[Opening SOURCE MATERIAL section]
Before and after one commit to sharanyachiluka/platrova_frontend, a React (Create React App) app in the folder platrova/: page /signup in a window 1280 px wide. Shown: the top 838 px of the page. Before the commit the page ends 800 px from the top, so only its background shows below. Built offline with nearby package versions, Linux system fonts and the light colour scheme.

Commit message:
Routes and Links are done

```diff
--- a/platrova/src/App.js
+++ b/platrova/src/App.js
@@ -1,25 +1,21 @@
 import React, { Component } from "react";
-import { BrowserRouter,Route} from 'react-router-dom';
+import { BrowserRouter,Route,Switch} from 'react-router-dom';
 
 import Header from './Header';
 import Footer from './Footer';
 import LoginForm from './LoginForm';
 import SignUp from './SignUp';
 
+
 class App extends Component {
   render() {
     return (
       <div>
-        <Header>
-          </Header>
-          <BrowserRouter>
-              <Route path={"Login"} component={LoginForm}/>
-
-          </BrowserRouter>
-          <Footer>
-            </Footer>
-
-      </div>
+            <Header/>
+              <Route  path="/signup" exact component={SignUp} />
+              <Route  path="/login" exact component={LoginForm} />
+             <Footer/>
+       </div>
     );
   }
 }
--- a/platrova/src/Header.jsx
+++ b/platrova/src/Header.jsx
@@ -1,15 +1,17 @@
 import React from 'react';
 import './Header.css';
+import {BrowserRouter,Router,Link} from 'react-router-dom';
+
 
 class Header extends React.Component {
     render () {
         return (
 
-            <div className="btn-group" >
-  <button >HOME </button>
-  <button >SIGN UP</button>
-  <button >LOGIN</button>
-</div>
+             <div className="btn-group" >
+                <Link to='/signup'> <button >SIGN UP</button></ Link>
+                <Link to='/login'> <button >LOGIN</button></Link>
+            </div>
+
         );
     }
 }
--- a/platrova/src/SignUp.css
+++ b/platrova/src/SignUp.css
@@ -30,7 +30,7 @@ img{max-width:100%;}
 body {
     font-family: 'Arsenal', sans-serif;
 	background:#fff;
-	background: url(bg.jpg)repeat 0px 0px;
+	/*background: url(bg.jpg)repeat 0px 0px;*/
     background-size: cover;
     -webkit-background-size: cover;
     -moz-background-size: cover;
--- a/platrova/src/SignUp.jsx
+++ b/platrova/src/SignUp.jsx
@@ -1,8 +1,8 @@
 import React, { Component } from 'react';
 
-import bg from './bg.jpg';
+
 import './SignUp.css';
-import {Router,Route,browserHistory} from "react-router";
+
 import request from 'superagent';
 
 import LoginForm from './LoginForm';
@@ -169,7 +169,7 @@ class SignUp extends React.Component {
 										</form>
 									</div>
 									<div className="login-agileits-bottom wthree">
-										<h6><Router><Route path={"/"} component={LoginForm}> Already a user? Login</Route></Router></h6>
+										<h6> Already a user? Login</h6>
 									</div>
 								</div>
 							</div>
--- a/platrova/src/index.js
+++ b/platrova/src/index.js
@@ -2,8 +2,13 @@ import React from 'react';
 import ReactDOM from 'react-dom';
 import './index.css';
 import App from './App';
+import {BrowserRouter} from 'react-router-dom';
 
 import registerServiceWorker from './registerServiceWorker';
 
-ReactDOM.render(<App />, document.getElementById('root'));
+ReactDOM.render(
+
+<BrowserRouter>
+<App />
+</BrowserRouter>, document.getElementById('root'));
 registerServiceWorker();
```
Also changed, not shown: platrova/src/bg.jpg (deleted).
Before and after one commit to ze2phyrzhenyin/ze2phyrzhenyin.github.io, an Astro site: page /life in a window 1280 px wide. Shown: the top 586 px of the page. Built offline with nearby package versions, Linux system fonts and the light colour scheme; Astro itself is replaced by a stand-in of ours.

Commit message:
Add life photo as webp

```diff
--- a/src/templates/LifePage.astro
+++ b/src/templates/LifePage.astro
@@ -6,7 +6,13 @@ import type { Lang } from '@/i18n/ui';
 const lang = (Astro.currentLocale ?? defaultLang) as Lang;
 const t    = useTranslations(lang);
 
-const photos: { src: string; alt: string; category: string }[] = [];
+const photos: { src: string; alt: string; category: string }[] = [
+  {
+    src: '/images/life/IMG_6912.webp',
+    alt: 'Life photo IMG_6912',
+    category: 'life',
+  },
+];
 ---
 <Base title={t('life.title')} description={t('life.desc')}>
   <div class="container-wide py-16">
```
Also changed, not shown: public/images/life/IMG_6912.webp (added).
[Closing SOURCE MATERIAL section]
## TO DO
Reproduce each entry exactly, leaving out nothing.

## EXERCISE RESULT
Before and after one commit to sharanyachiluka/platrova_frontend, a React (Create React App) app in the folder platrova/: page /signup in a window 1280 px wide. Shown: the top 838 px of the page. Before the commit the page ends 800 px from the top, so only its background shows below. Built offline with nearby package versions, Linux system fonts and the light colour scheme.

Commit message:
Routes and Links are done

```diff
--- a/platrova/src/App.js
+++ b/platrova/src/App.js
@@ -1,25 +1,21 @@
 import React, { Component } from "react";
-import { BrowserRouter,Route} from 'react-router-dom';
+import { BrowserRouter,Route,Switch} from 'react-router-dom';
 
 import Header from './Header';
 import Footer from './Footer';
 import LoginForm from './LoginForm';
 import SignUp from './SignUp';
 
+
 class App extends Component {
   render() {
     return (
       <div>
-        <Header>
-          </Header>
-          <BrowserRouter>
-              <Route path={"Login"} component={LoginForm}/>
-
-          </BrowserRouter>
-          <Footer>
-            </Footer>
-
-      </div>
+            <Header/>
+              <Route  path="/signup" exact component={SignUp} />
+              <Route  path="/login" exact component={LoginForm} />
+             <Footer/>
+       </div>
     );
   }
 }
--- a/platrova/src/Header.jsx
+++ b/platrova/src/Header.jsx
@@ -1,15 +1,17 @@
 import React from 'react';
 import './Header.css';
+import {BrowserRouter,Router,Link} from 'react-router-dom';
+
 
 class Header extends React.Component {
     render () {
         return (
 
-            <div className="btn-group" >
-  <button >HOME </button>
-  <button >SIGN UP</button>
-  <button >LOGIN</button>
-</div>
+             <div className="btn-group" >
+                <Link to='/signup'> <button >SIGN UP</button></ Link>
+                <Link to='/login'> <button >LOGIN</button></Link>
+            </div>
+
         );
     }
 }
--- a/platrova/src/SignUp.css
+++ b/platrova/src/SignUp.css
@@ -30,7 +30,7 @@ img{max-width:100%;}
 body {
     font-family: 'Arsenal', sans-serif;
 	background:#fff;
-	background: url(bg.jpg)repeat 0px 0px;
+	/*background: url(bg.jpg)repeat 0px 0px;*/
     background-size: cover;
     -webkit-background-size: cover;
     -moz-background-size: cover;
--- a/platrova/src/SignUp.jsx
+++ b/platrova/src/SignUp.jsx
@@ -1,8 +1,8 @@
 import React, { Component } from 'react';
 
-import bg from './bg.jpg';
+
 import './SignUp.css';
-import {Router,Route,browserHistory} from "react-router";
+
 import request from 'superagent';
 
 import LoginForm from './LoginForm';
@@ -169,7 +169,7 @@ class SignUp extends React.Component {
 										</form>
 									</div>
 									<div className="login-agileits-bottom wthree">
-										<h6><Router><Route path={"/"} component={LoginForm}> Already a user? Login</Route></Router></h6>
+										<h6> Already a user? Login</h6>
 									</div>
 								</div>
 							</div>
--- a/platrova/src/index.js
+++ b/platrova/src/index.js
@@ -2,8 +2,13 @@ import React from 'react';
 import ReactDOM from 'react-dom';
 import './index.css';
 import App from './App';
+import {BrowserRouter} from 'react-router-dom';
 
 import registerServiceWorker from './registerServiceWorker';
 
-ReactDOM.render(<App />, document.getElementById('root'));
+ReactDOM.render(
+
+<BrowserRouter>
+<App />
+</BrowserRouter>, document.getElementById('root'));
 registerServiceWorker();
```
Also changed, not shown: platrova/src/bg.jpg (deleted).
Before and after one commit to ze2phyrzhenyin/ze2phyrzhenyin.github.io, an Astro site: page /life in a window 1280 px wide. Shown: the top 586 px of the page. Built offline with nearby package versions, Linux system fonts and the light colour scheme; Astro itself is replaced by a stand-in of ours.

Commit message:
Add life photo as webp

```diff
--- a/src/templates/LifePage.astro
+++ b/src/templates/LifePage.astro
@@ -6,7 +6,13 @@ import type { Lang } from '@/i18n/ui';
 const lang = (Astro.currentLocale ?? defaultLang) as Lang;
 const t    = useTranslations(lang);
 
-const photos: { src: string; alt: string; category: string }[] = [];
+const photos: { src: string; alt: string; category: string }[] = [
+  {
+    src: '/images/life/IMG_6912.webp',
+    alt: 'Life photo IMG_6912',
+    category: 'life',
+  },
+];
 ---
 <Base title={t('life.title')} description={t('life.desc')}>
   <div class="container-wide py-16">
```
Also changed, not shown: public/images/life/IMG_6912.webp (added).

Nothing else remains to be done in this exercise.